Islamic prayers to be read in Vatican for first time
Islamic prayers will be heard in the Vatican on Sunday, for the first time in the history of the Catholic church.
Pope Francis, President of the Palestinian Authority Mahmoud Abbas and Israeli President Shimon Peres will be joined by leaders of the three main Abrahamic faiths - Christianity, Islam and Judaism - in a symbolic ceremony to promote the cause of Middle-East peace.
Readings from the the New Testament, the Tanach and the Quran will feature at the ceremony which has been described by Holy See officials as a “pause in politics”
Peres will be travelling with Rabbi Rasson Arussi, of the Chief Rabbinate Council; Israel Prize laureate and Talmud scholar, Daniel Sperber; former chief rabbi of Ireland and interreligious adviser to the Israeli Chief Rabbinate, David Rosen; spiritual Leader of the Druze faith in Israel, Sheikh Moafaq Tarif; and Sheikh Mohammad Kiwan, chairman of the Muslim community of Israel.
The Ecumenical Patriarch Bartholomew of Constantinople, head of the Eastern Orthodox Church, will also be in attendence and will read one of the Christian prayers and take part in a private meeting with the Pope, Peres and Abbas.
The Pope extended the invitation to the Palestinian and Israeli leaders during his tour of the Holy Land in late May.
According to Rev. Pierbattista Pizzaballa, the custodian of Catholic Church property in the Holy Land, expectations should not be said too high.
"No one presumes that peace will break out in the Holy Land after this event," the Catholic New Service reported him as saying, "but this is a very important initiative to reopen this road."
"We hope this will change the peoples' attitude toward trust in a future common path," said Father Pizzaballa, the Franciscan custos of the Holy Land.
"The idea of this prayer is to reopen a path that has been closed for some time, to recreate a desire, the possibility, to dream in a certain sense" that peace is possible.
A triangular section of the gardens near the Vatican Museums has been chosen because of its "neutral" appearance, lacking in religious imagery, according to Vatican spokesman Father Federico Lombardi.

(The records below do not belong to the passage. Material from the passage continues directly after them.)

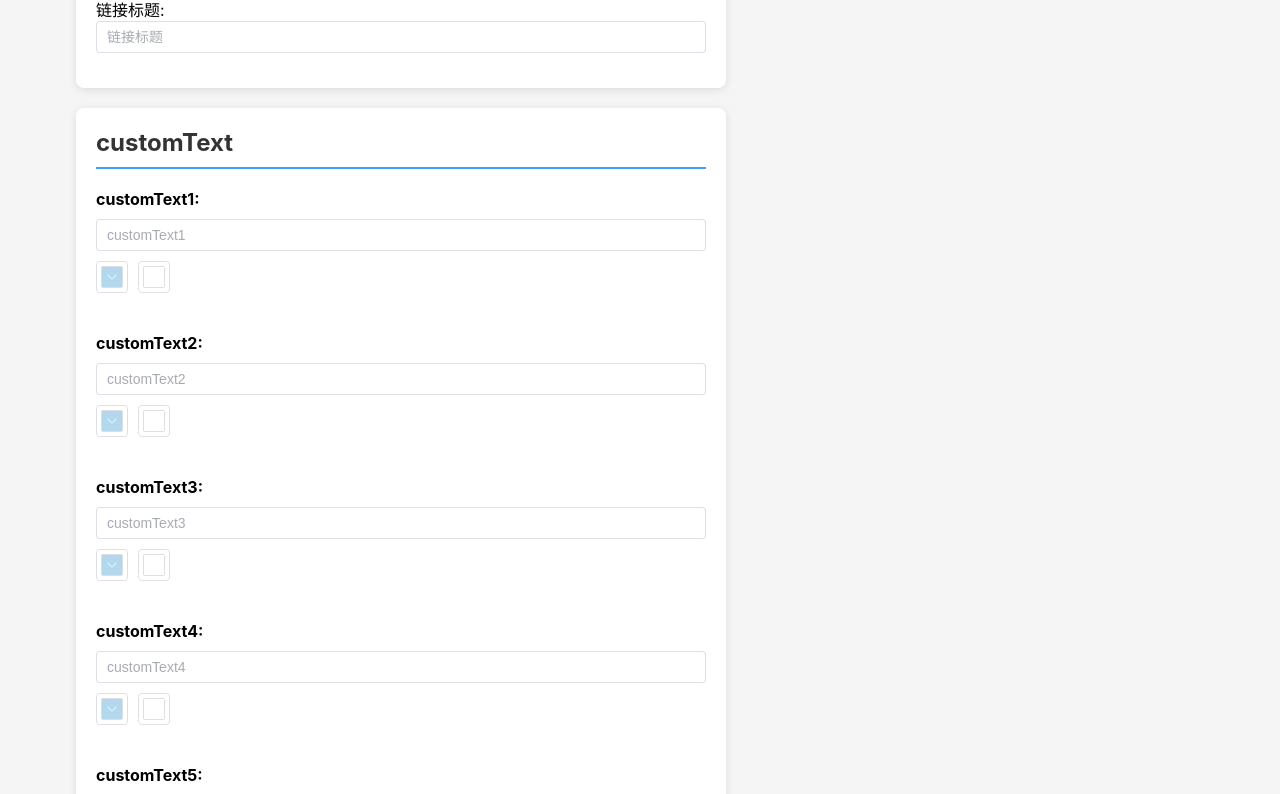
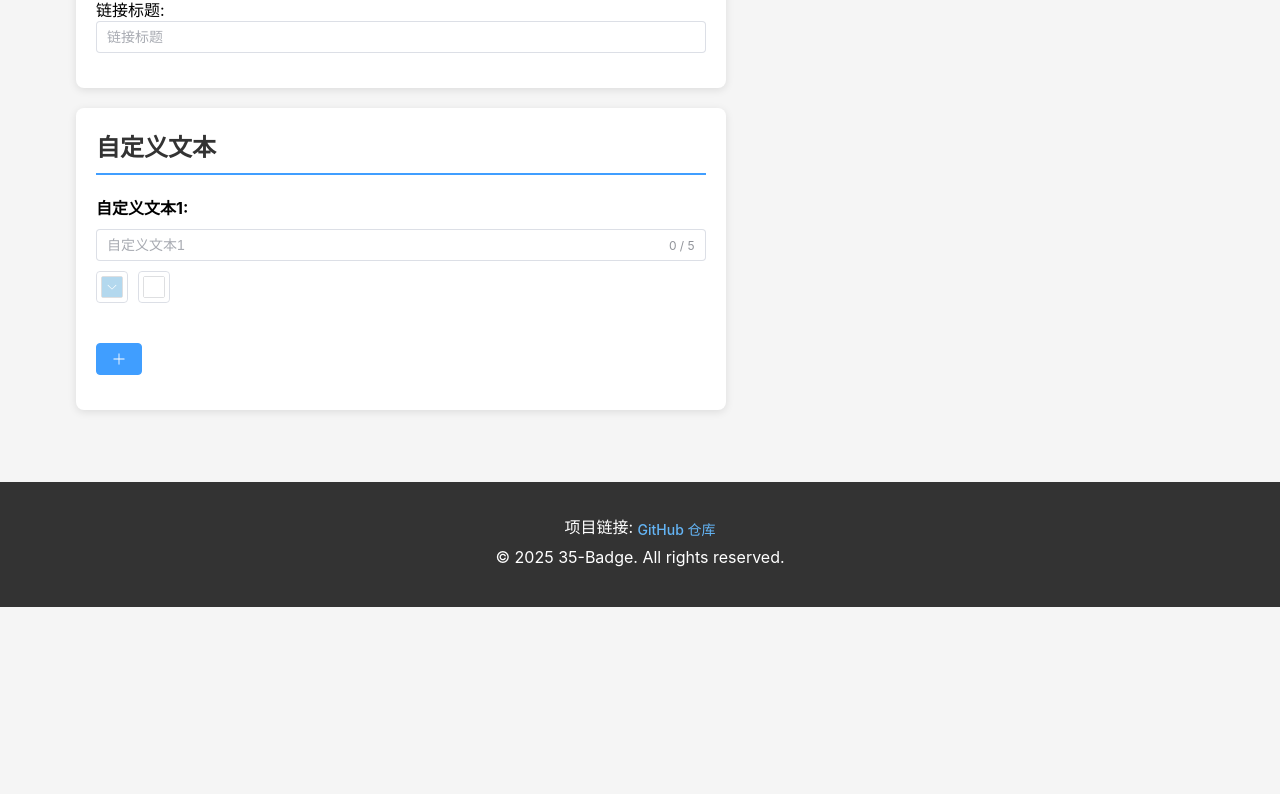
Before and after one commit to OXOYO/35-badge, a Vue app: page / in a window 1280 px wide. Shown: the part 1798-2592 px from the top of the page. After the commit the page ends 2405 px from the top, so only its background shows below. Built offline with nearby package versions, Linux system fonts and the light colour scheme.

Commit message:
feat: 优化徽章生成逻辑

```diff
--- a/src/components/BadgeGenerator.vue
+++ b/src/components/BadgeGenerator.vue
@@ -292,29 +292,44 @@
             <h2>{{ t('customText') }}</h2>
             <div class="custom-text-section">
               <div
-                v-for="i in 10"
-                :key="i"
+                v-for="(item, index) in customTexts"
+                :key="index"
                 class="option-group">
                 <div class="option-row">
-                  <label>{{ t('customText') }}{{ i }}:</label>
+                  <label>{{ t('customText') }}{{ index + 1 }}:</label>
                   <el-input
-                    v-model="badgeConfig[`customText${i}`]"
-                    :placeholder="`${t('customText')}${i}`"
+                    v-model="item.text"
+                    :placeholder="`${t('customText')}${index + 1}`"
                     clearable
+                    maxlength="5"
+                    show-word-limit
                   ></el-input>
                   <el-color-picker
-                    v-model="segmentColors[`customText${i}`].bgColor"
+                    v-model="item.bgColor"
                     :predefine="predefineColors"
-                    :disabled="!badgeConfig[`customText${i}`]"
-                    :value-on-clear="getDefaultCustomTextColors(i, 'bgColor')"
-                    @active-change="(color) => handleCustomTextColorChange(i, 'bgColor', color)" />
+                    :disabled="!item.text"
+                    :value-on-clear="getDefaultCustomTextColors(index + 1, 'bgColor')"
+                    @active-change="(color) => handleCustomTextBgColorChange(index, color)" />
                   <el-color-picker
-                    v-model="segmentColors[`customText${i}`].textColor"
+                    v-model="item.textColor"
                     :predefine="predefineColors"
-                    :disabled="!badgeConfig[`customText${i}`]"
-                    :value-on-clear="getDefaultCustomTextColors(i, 'textColor')"
-                    @active-change="(color) => handleCustomTextColorChange(i, 'textColor', color)" />
+                    :disabled="!item.text"
+                    :value-on-clear="getDefaultCustomTextColors(index + 1, 'textColor')"
+                    @active-change="(color) => handleCustomTextColorChange(index, color)" />
+                  <el-button
+                    v-if="customTexts.length > 1"
+                    type="danger"
+                    :icon="Delete"
+                    @click="removeCustomText(index)" />
                 </div>
+              </div>
+              <div class="option-group">
+                <el-button
+                  v-if="customTexts.length < 5"
+                  type="primary"
+                  :icon="Plus"
+                  @click="addCustomText">
+                </el-button>
               </div>
             </div>
           </div>
@@ -381,6 +396,11 @@
   EDUCATION_TYPE_OPTIONS
 } from '../constants/badgeOptions.js'
 
+import {
+  Delete,
+  Plus
+} from '@element-plus/icons-vue'
+
 // 注册 highlight.js 的 XML 语言支持
 hljs.registerLanguage('xml', xml)
 
@@ -409,10 +429,14 @@
   customText10: ''
 })
 
+// 自定义文本数组
+const customTexts = ref([
+  { text: '', bgColor: '#007ec6', textColor: '#fff' },
+])
 
 // 样式配置
 const styleConfig = ref({
-  badgeStyle: 'default'
+  badgeStyle: 'flat'
 })
 
 // 链接配置
@@ -447,46 +471,6 @@
   salary: {
     bgColor: '#FFA500',
     textColor: '#000'
-  },
-  customText1: {
-    bgColor: '#007ec6',
-    textColor: '#fff'
-  },
-  customText2: {
-    bgColor: '#007ec6',
-    textColor: '#fff'
-  },
-  customText3: {
-    bgColor: '#007ec6',
-    textColor: '#fff'
-  },
-  customText4: {
-    bgColor: '#007ec6',
-    textColor: '#fff'
-  },
-  customText5: {
-    bgColor: '#007ec6',
-    textColor: '#fff'
-  },
-  customText6: {
-    bgColor: '#007ec6',
-    textColor: '#fff'
-  },
-  customText7: {
-    bgColor: '#007ec6',
-    textColor: '#fff'
-  },
-  customText8: {
-    bgColor: '#007ec6',
-    textColor: '#fff'
-  },
-  customText9: {
-    bgColor: '#007ec6',
-    textColor: '#fff'
-  },
-  customText10: {
-    bgColor: '#007ec6',
-    textColor: '#fff'
   }
 })
 
@@ -595,6 +579,38 @@
   }
 
   return defaultColors[type]
+}
+
+// 添加自定义文本项
+const addCustomText = () => {
+  if (customTexts.value.length < 5) {
+    customTexts.value.push({
+      text: '',
+      bgColor: '#007ec6',
+      textColor: '#fff'
+    })
+  }
+}
+
+// 删除自定义文本项
+const removeCustomText = (index) => {
+  if (customTexts.value.length > 1) {
+    customTexts.value.splice(index, 1)
+  }
+}
+
+// 处理自定义文本背景颜色变化
+const handleCustomTextBgColorChange = (index, color) => {
+  if (customTexts.value[index]) {
+    customTexts.value[index].bgColor = color
+  }
+}
+
+// 处理自定义文本文字颜色变化
+const handleCustomTextColorChange = (index, color) => {
+  if (customTexts.value[index]) {
+    customTexts.value[index].textColor = color
+  }
 }
 
 // 获取年薪的默认颜色
@@ -935,17 +951,16 @@
   }
 
   // 添加自定义文本段落
-  for (let i = 1; i <= 10; i++) {
-    const customText = badgeConfig.value[`customText${i}`]
-    if (customText) {
+  customTexts.value.forEach((item, index) => {
+    if (item.text) {
       segments.push({
-        label: `自定义文本${i}`,
-        text: customText,
-        bgColor: segmentColors.value[`customText${i}`].bgColor,
-        textColor: segmentColors.value[`customText${i}`].textColor
+        label: `自定义文本${index + 1}`,
+        text: item.text,
+        bgColor: item.bgColor,
+        textColor: item.textColor
       })
     }
-  }
+  })
 
   if (segments.length === 0) {
     return `<svg xmlns="http://www.w3.org/2000/svg" width="100" height="20"><rect width="100" height="20" fill="#e0e0e0" rx="3"/><text x="50" y="15" font-family="DejaVu Sans,Verdana,Geneva,sans-serif" font-size="11" fill="#666" text-anchor="middle">${t('emptyBadge')}</text></svg>`
@@ -957,66 +972,136 @@
 
   segments.forEach(segment => {
     // 使用getTextWidth计算文本宽度，并添加足够的padding确保文本不会被截断
-    const textWidth = getTextWidth(segment.text) + 10; // 增加更多padding确保文本完全显示
+    const textWidth = getTextWidth(segment.text, 11) + 10; // 增加更多padding确保文本完全显示
     segmentWidths.push(textWidth)
     totalWidth += textWidth
   })
 
   // 根据样式配置设置SVG属性
-  let rx = 3 // 默认圆角
-  let strokeWidth = 1 // 默认边框宽度
-  let strokeColor = 'rgba(0,0,0,0.1)' // 默认边框颜色
+  let height = 20 // 默认高度
+  let fontSize = 11 // 默认字体大小
+  let fontWeight = 'normal' // 默认字体粗细
+  let textY = 15 // 默认文本Y坐标
+  let useGradient = false // 是否使用渐变
+  let useShadow = false // 是否使用阴影
+  let crispEdges = false // 是否使用crispEdges渲染
+  let rx = 3 // 默认圆角半径
 
   // 根据徽章样式调整属性
   switch (styleConfig.value.badgeStyle) {
+    case 'flat':
+      height = 20
+      useGradient = true
+      useShadow = true
+      rx = 3
+      break
     case 'flat-square':
+      height = 20
+      crispEdges = true
       rx = 0
-      strokeWidth = 0
       break
     case 'plastic':
-      rx = 3
-      strokeWidth = 1
-      strokeColor = 'rgba(0,0,0,0.1)'
-      break
-    case 'for-the-badge':
-      rx = 3
-      strokeWidth = 0
-      // for-the-badge样式通常更高更粗
-      break
-    case 'social':
-      rx = 3
-      strokeWidth = 1
-      strokeColor = 'rgba(0,0,0,0.1)'
+      height = 18
+      useGradient = true
+      useShadow = true
+      rx = 4
       break
     default:
-      // default样式
+      // default样式与flat相同
+      height = 20
+      useGradient = true
+      useShadow = true
       rx = 3
-      strokeWidth = 1
-      strokeColor = 'rgba(0,0,0,0.1)'
   }
 
   // 生成SVG - 创建连接在一起的徽章段落
-  let svg = `<svg xmlns="http://www.w3.org/2000/svg" width="${totalWidth}" height="20">`
+  let svg = `<svg xmlns="http://www.w3.org/2000/svg" width="${totalWidth}" height="${height}"`
+
+  // 如果使用crispEdges渲染，添加shape-rendering属性
+  if (crispEdges) {
+    svg += ` shape-rendering="crispEdges"`
+  }
+
+  svg += '>'
+
+  // 如果使用渐变，添加渐变定义
+  if (useGradient) {
+    svg += `<linearGradient id="s" x2="0" y2="100%">
+    <stop offset="0" stop-color="#bbb" stop-opacity=".1"/>
+    <stop offset="1" stop-opacity=".1"/>
+  </linearGradient>`
+  }
+
+  // 如果使用圆角或阴影，添加clipPath
+  if (rx > 0 || useShadow) {
+    svg += `<clipPath id="r">
+    <rect width="${totalWidth}" height="${height}" rx="${rx}" fill="#fff"/>
+  </clipPath>`
+  }
 
   // 绘制背景和文本作为一个整体，避免重叠
   let currentX = 0
+
+  // 如果使用clipPath，将所有内容包装在g标签中
+  if (rx > 0 || useShadow) {
+    svg += '<g clip-path="url(#r)">'
+  }
+
   segments.forEach((segment, index) => {
     const width = segmentWidths[index]
 
     // 绘制背景矩形
-    svg += `<rect x="${currentX}" y="0" width="${width}" height="20" fill="${segment.bgColor}" rx="${rx}"/>`
+    svg += `<rect x="${currentX}" y="0" width="${width}" height="${height}" fill="${segment.bgColor}"`
 
-    // 绘制文本，确保文本不会超出背景矩形的范围
-    svg += `<text x="${currentX + width / 2}" y="15" font-family="DejaVu Sans,Verdana,Geneva,sans-serif" font-size="11" fill="${segment.textColor}" text-anchor="middle">${segment.text}</text>`
+    // 如果使用crispEdges，不需要额外属性
+    if (crispEdges) {
+      svg += '/>'
+    } else {
+      svg += '/>'
+    }
 
     // 更新下一个段落的起始位置
     currentX += width
   })
 
-  // 绘制整体边框
-  if (strokeWidth > 0) {
-    svg += `<rect x="0" y="0" width="${totalWidth}" height="20" fill="none" stroke="${strokeColor}" stroke-width="${strokeWidth}" rx="${rx}" ry="${rx}"/>`
+  // 如果使用渐变，绘制渐变层
+  if (useGradient) {
+    svg += `<rect width="${totalWidth}" height="${height}" fill="url(#s)"/>`
   }
+
+  // 结束clipPath包装
+  if (rx > 0 || useShadow) {
+    svg += '</g>'
+  }
+
+  // 绘制文本
+  svg += `<g fill="#fff" text-anchor="middle" font-family="DejaVu Sans,Verdana,Geneva,sans-serif" text-rendering="geometricPrecision" font-size="${fontSize}0"`
+
+  if (fontWeight !== 'normal') {
+    svg += ` font-weight="${fontWeight}"`
+  }
+
+  svg += '>'
+
+  // 重置currentX以重新计算文本位置
+  currentX = 0
+  segments.forEach((segment, index) => {
+    const width = segmentWidths[index]
+    const textX = currentX + width / 2
+
+    // 如果使用阴影效果，添加阴影文本
+    if (useShadow) {
+      svg += `<text aria-hidden="true" x="${textX * 10}" y="${textY * 10 + 10}" fill="#010101" fill-opacity=".3" transform="scale(.1)" textLength="${getTextWidth(segment.text, fontSize) * 10}">${segment.text}</text>`
+    }
+
+    // 添加主文本
+    svg += `<text x="${textX * 10}" y="${textY * 10}" transform="scale(.1)" fill="${segment.textColor}" textLength="${getTextWidth(segment.text, fontSize) * 10}">${segment.text}</text>`
+
+    // 更新下一个段落的起始位置
+    currentX += width
+  })
+
+  svg += '</g>'
 
   svg += '</svg>'
 
--- a/src/constants/styleOptions.js
+++ b/src/constants/styleOptions.js
@@ -2,12 +2,9 @@
 
 // 徽章样式选项
 export const BADGE_STYLES = [
-  { label: '默认样式', value: 'default', description: '默认徽章样式' },
   { label: '平面样式', value: 'flat', description: '扁平化设计样式' },
   { label: '平面方形', value: 'flat-square', description: '扁平化设计，无圆角' },
-  { label: '塑料样式', value: 'plastic', description: '塑料质感样式' },
-  { label: '社交样式', value: 'social', description: '社交按钮样式' },
-  { label: '.for-the-badge', value: 'for-the-badge', description: '大号徽章样式' }
+  { label: '塑料样式', value: 'plastic', description: '塑料质感样式' }
 ]
 
 // 徽章颜色选项
--- a/src/locales/en.js
+++ b/src/locales/en.js
@@ -37,6 +37,7 @@
   downloadSvg: 'Download SVG',
   downloadPng: 'Download PNG',
   emptyBadge: 'Please select configuration',
+  customText: 'Custom Text',
 
   // 页脚
   projectLink: 'Project Link',
--- a/src/locales/zh.js
+++ b/src/locales/zh.js
@@ -37,6 +37,7 @@
   downloadSvg: '下载 SVG',
   downloadPng: '下载 PNG',
   emptyBadge: '请选择配置',
+  customText: '自定义文本',
 
   // 页脚
   projectLink: '项目链接',
```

The event will be broadcast live.
Reactions on social media have ranged from approval to cynicism to apocalyptic predictions: